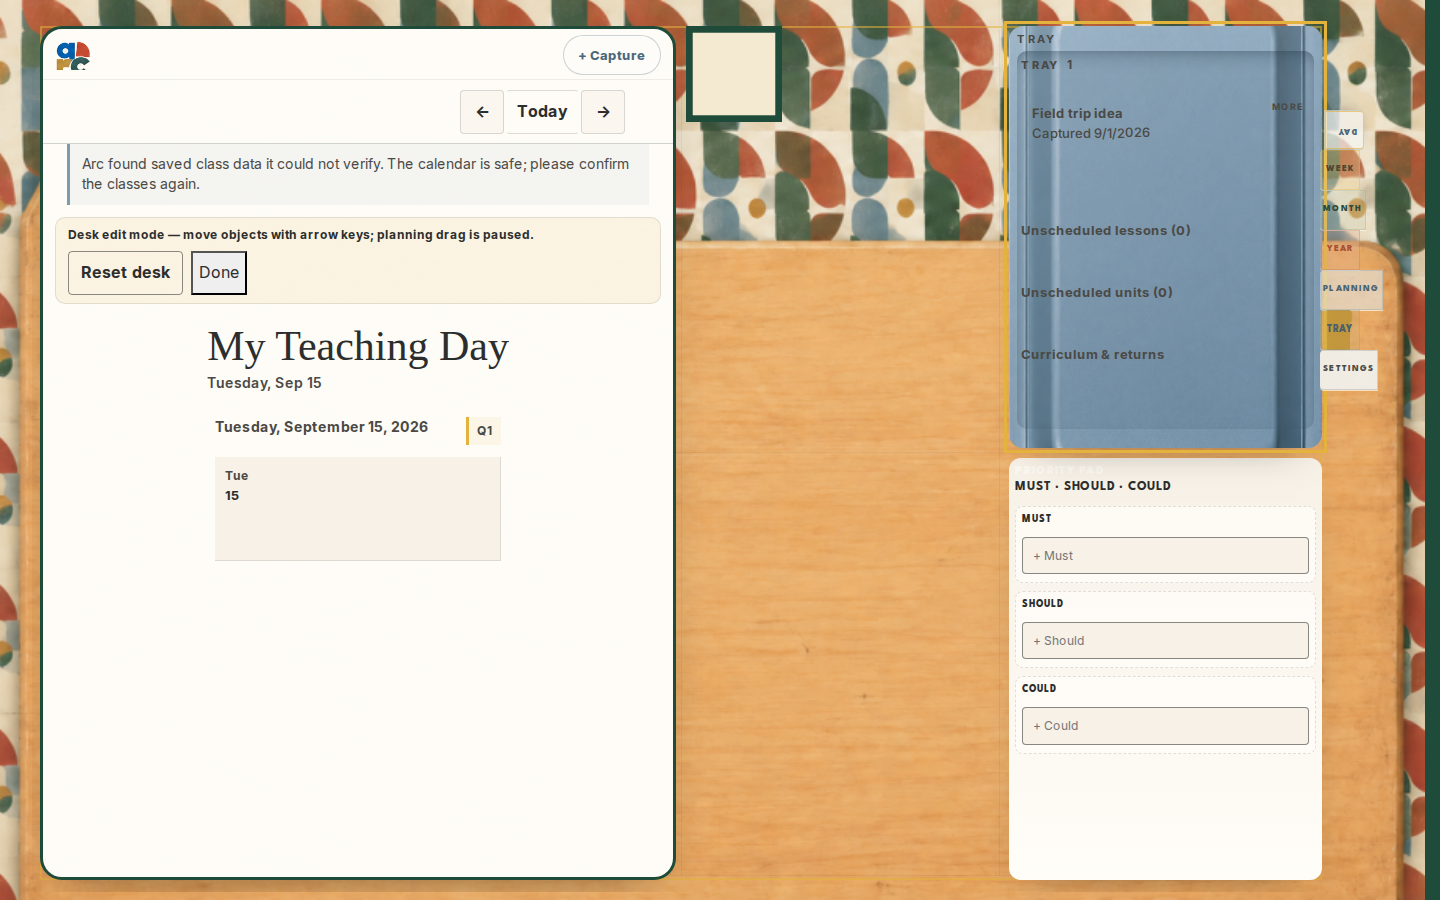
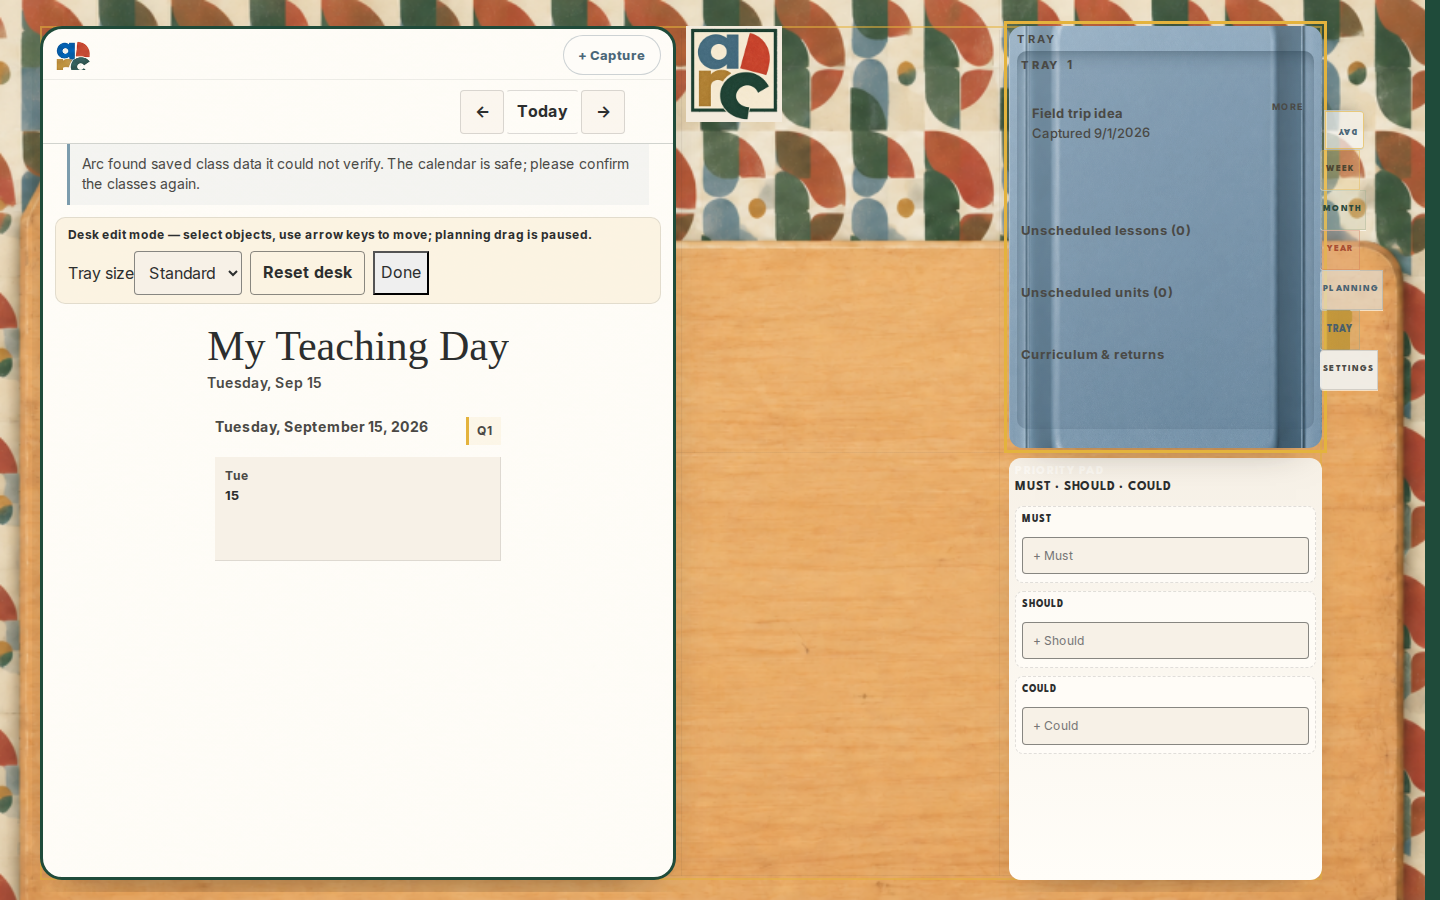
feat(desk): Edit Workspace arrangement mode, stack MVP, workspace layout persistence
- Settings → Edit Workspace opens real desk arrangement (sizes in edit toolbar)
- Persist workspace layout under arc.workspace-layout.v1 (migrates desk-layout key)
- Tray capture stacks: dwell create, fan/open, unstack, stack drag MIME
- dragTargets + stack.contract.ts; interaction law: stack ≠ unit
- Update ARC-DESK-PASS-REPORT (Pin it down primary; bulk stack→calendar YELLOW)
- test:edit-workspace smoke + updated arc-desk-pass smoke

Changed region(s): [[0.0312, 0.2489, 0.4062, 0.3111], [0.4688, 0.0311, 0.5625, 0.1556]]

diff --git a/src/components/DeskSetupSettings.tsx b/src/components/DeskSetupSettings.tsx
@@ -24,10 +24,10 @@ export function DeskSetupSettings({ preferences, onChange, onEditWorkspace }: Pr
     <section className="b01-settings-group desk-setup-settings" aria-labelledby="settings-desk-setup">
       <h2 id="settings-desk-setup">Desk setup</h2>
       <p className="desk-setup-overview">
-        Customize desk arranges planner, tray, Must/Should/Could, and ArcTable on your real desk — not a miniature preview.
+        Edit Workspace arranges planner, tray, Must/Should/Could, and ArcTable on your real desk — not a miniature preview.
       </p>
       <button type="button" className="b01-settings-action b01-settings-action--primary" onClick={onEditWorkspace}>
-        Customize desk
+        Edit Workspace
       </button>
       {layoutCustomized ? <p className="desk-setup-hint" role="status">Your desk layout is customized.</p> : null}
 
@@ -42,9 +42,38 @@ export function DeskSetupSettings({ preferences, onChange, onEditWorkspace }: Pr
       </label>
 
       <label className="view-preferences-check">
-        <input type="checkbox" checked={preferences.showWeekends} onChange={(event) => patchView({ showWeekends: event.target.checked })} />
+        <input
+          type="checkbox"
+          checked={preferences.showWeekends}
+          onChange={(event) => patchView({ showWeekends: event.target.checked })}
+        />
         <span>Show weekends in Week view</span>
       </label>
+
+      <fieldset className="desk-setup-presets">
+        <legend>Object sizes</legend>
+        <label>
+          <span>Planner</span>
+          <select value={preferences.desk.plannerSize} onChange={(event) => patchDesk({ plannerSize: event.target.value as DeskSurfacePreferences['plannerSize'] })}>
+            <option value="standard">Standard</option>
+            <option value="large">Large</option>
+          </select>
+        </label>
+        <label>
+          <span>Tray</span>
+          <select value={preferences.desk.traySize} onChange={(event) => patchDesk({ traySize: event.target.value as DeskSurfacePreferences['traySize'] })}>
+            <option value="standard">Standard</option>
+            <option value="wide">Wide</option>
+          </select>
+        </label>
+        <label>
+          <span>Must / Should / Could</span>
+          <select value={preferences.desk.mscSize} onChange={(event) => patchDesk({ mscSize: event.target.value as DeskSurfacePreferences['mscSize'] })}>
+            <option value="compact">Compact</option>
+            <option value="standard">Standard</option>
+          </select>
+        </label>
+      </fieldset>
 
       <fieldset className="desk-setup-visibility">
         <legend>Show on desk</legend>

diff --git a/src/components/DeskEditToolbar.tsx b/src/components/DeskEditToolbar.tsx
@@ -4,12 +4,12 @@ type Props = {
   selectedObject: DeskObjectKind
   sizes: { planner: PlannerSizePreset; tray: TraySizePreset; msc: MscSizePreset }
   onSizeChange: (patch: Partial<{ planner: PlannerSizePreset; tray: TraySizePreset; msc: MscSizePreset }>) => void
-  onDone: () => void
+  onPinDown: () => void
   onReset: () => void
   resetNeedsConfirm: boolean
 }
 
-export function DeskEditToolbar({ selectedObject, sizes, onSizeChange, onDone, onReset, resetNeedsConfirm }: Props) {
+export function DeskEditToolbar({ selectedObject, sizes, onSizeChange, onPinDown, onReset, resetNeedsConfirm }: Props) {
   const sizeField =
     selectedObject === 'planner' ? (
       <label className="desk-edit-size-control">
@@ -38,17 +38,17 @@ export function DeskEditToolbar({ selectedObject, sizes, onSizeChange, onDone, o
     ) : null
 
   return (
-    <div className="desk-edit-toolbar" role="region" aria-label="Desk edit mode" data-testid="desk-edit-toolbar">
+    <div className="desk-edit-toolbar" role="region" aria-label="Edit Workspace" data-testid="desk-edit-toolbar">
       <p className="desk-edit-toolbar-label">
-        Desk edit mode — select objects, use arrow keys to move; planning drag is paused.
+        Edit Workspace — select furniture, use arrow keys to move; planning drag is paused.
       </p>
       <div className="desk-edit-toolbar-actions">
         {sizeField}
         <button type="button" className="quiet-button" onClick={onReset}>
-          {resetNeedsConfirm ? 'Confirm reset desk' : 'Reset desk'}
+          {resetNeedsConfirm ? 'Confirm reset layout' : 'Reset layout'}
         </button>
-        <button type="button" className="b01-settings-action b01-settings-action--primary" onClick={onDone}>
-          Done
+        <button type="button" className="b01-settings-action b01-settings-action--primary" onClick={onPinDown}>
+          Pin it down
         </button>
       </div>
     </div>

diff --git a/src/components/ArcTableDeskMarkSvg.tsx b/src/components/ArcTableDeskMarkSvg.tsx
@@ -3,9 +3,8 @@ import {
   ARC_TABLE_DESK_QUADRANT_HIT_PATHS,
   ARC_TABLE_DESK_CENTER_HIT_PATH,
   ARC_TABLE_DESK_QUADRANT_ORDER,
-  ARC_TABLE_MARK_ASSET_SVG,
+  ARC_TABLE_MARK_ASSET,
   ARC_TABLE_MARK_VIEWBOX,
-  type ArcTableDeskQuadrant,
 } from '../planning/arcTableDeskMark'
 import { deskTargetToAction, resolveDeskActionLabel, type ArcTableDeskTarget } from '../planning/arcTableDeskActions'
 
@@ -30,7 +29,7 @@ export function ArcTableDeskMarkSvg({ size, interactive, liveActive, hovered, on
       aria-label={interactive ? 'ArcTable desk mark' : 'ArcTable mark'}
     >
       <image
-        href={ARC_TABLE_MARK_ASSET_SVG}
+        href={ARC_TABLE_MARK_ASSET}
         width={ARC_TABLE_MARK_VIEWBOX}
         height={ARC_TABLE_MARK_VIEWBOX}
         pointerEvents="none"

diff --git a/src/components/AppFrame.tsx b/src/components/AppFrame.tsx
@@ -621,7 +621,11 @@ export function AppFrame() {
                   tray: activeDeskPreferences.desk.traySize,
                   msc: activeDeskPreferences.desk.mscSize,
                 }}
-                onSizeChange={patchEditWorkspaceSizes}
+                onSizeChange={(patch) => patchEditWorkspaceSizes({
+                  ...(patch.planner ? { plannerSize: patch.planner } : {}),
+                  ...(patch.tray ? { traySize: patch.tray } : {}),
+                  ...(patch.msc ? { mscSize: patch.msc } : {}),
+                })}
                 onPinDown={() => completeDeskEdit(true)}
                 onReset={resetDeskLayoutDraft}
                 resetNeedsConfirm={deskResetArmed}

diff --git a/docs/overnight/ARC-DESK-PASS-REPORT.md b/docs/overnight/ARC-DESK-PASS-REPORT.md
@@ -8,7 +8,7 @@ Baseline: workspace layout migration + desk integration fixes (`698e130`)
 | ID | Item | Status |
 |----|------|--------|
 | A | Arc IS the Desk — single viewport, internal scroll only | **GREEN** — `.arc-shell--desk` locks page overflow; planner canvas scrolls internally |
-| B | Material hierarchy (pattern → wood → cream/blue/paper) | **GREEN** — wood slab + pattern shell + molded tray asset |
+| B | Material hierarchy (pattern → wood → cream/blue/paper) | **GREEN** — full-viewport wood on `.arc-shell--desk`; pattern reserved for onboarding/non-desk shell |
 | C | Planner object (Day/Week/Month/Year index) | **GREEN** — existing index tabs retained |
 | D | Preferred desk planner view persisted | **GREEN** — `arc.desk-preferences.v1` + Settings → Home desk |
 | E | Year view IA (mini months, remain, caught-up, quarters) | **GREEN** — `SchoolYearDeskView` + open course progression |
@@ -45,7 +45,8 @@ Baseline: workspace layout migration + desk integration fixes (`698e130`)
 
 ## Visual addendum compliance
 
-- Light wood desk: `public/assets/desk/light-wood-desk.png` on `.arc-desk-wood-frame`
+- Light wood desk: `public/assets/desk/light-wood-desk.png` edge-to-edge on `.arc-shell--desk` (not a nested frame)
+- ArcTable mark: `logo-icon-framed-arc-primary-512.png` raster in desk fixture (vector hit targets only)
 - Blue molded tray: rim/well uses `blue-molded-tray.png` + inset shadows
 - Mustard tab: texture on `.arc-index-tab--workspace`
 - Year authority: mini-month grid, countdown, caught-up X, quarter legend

☆ ☆ ☆ ☆ ☆

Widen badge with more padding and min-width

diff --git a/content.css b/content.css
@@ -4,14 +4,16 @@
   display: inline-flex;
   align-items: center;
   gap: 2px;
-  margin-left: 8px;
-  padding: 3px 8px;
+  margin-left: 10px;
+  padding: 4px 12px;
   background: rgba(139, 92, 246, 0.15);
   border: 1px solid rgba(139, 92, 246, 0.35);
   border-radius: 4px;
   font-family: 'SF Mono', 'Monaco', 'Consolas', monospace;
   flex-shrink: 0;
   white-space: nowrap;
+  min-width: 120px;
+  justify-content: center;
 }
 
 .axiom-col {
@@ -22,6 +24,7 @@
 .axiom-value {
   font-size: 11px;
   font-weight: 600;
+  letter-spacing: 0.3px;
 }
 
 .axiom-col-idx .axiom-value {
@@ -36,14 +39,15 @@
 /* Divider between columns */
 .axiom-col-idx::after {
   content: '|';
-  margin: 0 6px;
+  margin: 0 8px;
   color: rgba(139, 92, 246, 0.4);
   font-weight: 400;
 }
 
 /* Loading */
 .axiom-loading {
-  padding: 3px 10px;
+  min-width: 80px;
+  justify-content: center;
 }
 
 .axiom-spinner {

☆ ☆ ☆ ☆ ☆

### REQUIRED ACTION
Write out exactly the lines above between the line with "diff --git a/docs/overnight/ARC-DESK-PASS-REPORT.md" and the line with "Home desk |", inclusive, and nothing beyond them.

### ANSWER FOR THE TASK
diff --git a/docs/overnight/ARC-DESK-PASS-REPORT.md b/docs/overnight/ARC-DESK-PASS-REPORT.md
@@ -8,7 +8,7 @@ Baseline: workspace layout migration + desk integration fixes (`698e130`)
 | ID | Item | Status |
 |----|------|--------|
 | A | Arc IS the Desk — single viewport, internal scroll only | **GREEN** — `.arc-shell--desk` locks page overflow; planner canvas scrolls internally |
-| B | Material hierarchy (pattern → wood → cream/blue/paper) | **GREEN** — wood slab + pattern shell + molded tray asset |
+| B | Material hierarchy (pattern → wood → cream/blue/paper) | **GREEN** — full-viewport wood on `.arc-shell--desk`; pattern reserved for onboarding/non-desk shell |
 | C | Planner object (Day/Week/Month/Year index) | **GREEN** — existing index tabs retained |
 | D | Preferred desk planner view persisted | **GREEN** — `arc.desk-preferences.v1` + Settings → Home desk |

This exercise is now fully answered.